A Rare Glimpse of New Artists Coming Out of Iran
One of the more intriguing playlists that ended up on the hard drive here last year was the Homanity compilation of recent music by Iranian artists, streaming at Spotify. The segues are weird, but that’s to be expected considering the diversity of styles on it.
It’s on the quiet side, more influenced by traditional Iranian folk, European pop and art-rock sounds than the inimitably funky psychedelia that was all the rage there before the 1979 counterrevolution. The fourteen artists on the record sing in Farsi. A promised cheat sheet for Farsi-deprived English speakers never materialized, but, many stranger things have happened over the past twenty-one hellish months. At this point, it’s a miracle that artists outside the free world continue to release any music at all.
The first track is crooner Sattar’s Farghi Nemikoneh, a lilting midtempo minor-key folk-rock tune with a delicately melismatic string section and a nimbly picked interweave of acoustic and electric guitars. Chanteuse Nikita goes for understated Eurovision drama in the second track, Yadam Nemire, which could be the Gipsy Kings with a woman out front.
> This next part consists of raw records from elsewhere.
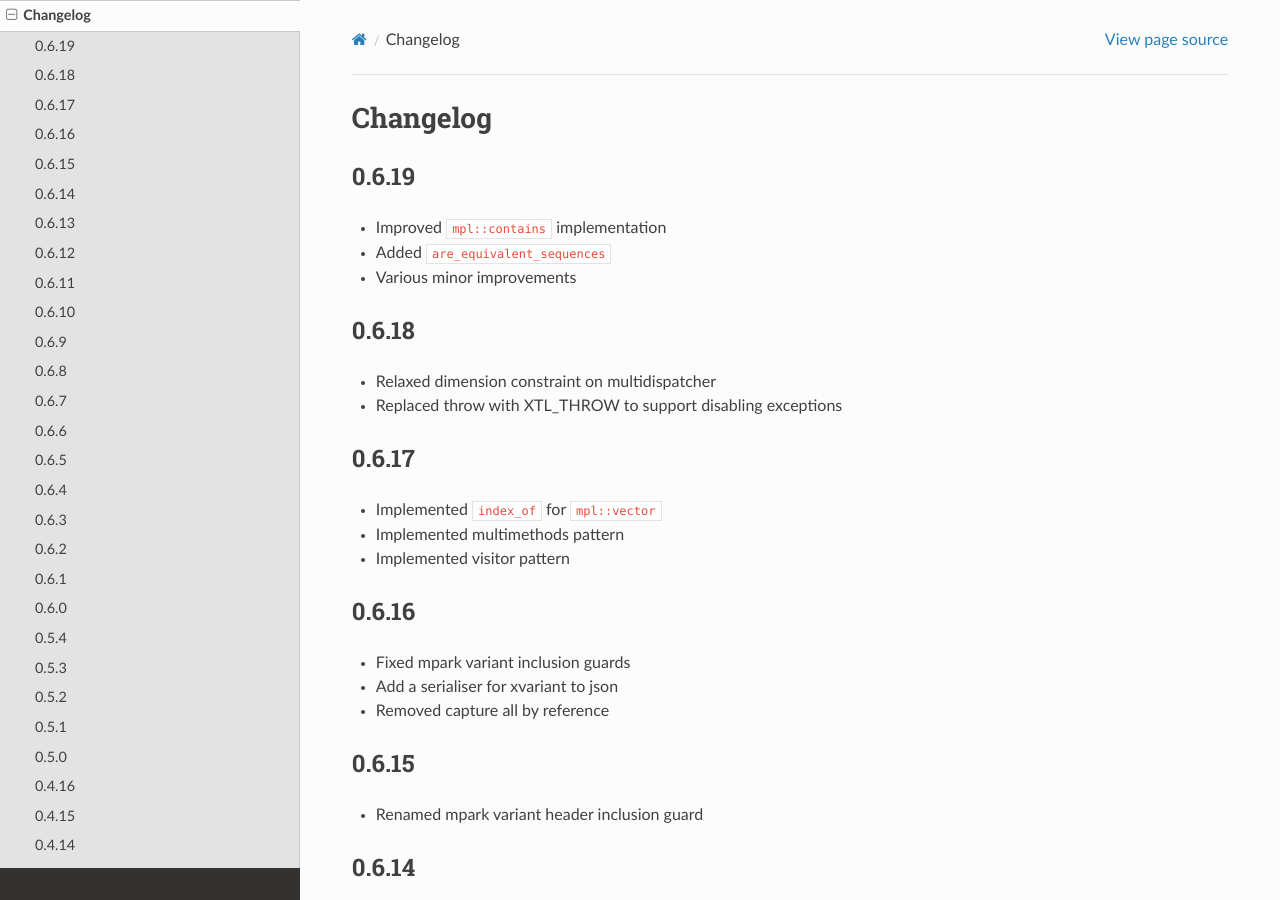
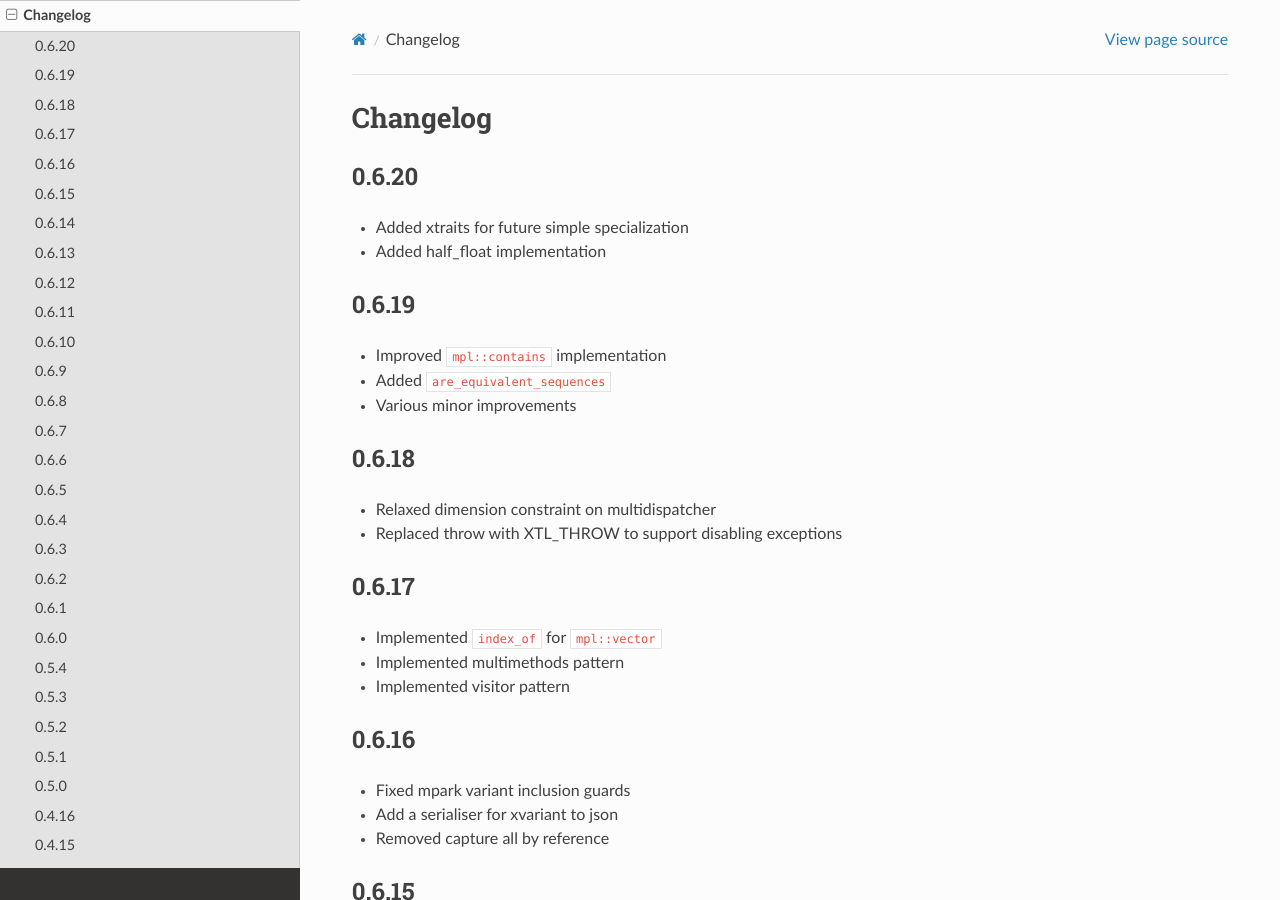
Before and after one commit to xtensor-stack/xtl, a Sphinx documentation site: the page built from docs/source/changelog.rst, in a window 1280 px wide and 900 px high. Built offline with Sphinx 7.4.7 and the Read the Docs theme 2.0.0, drawn with Linux system fonts in a browser that asks for light colours.

Commit message:
Release 0.6.20

```diff
--- a/docs/source/changelog.rst
+++ b/docs/source/changelog.rst
@@ -6,6 +6,12 @@
 
 Changelog
 =========
+
+0.6.20
+------
+
+- Added xtraits for future simple specialization
+- Added half_float implementation
 
 0.6.19
 ------
```
Also changed, not shown: 1 other file.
TarantisT contribute Soldiering, a steadily marching, surreal mashup of death metal, hip-hop and 80s goth. Singer Shery M channels muted angst and full-on longing over neoromantic piano and spare rock guitar in Havaye Khooneh.
The best-known band here, Kiosk are represented by Parviz, an uncharacteristically low-key, twinkling Iranian approximation of late 60s Velvet Underground. There’s more moody, chanteusey trip-hop with Shab, by Shaya and Soltan, by Justina.
Bardia Taghipour builds his warily rising and falling ballad, Baba, around a familiar art-rock descending riff. Hero & Frya‘s In Manam harks back to 70s American acid rock. The lone hip-hop track here is Raay Bee Raay, by Behrouz Ghaemi.
Arash Rahbary features in two stark, spare poetic epics: Khoon Bood, with activist and dissenter Fatemeh Ekhtesari, and Gorbeh, with Mehdi Moousavi.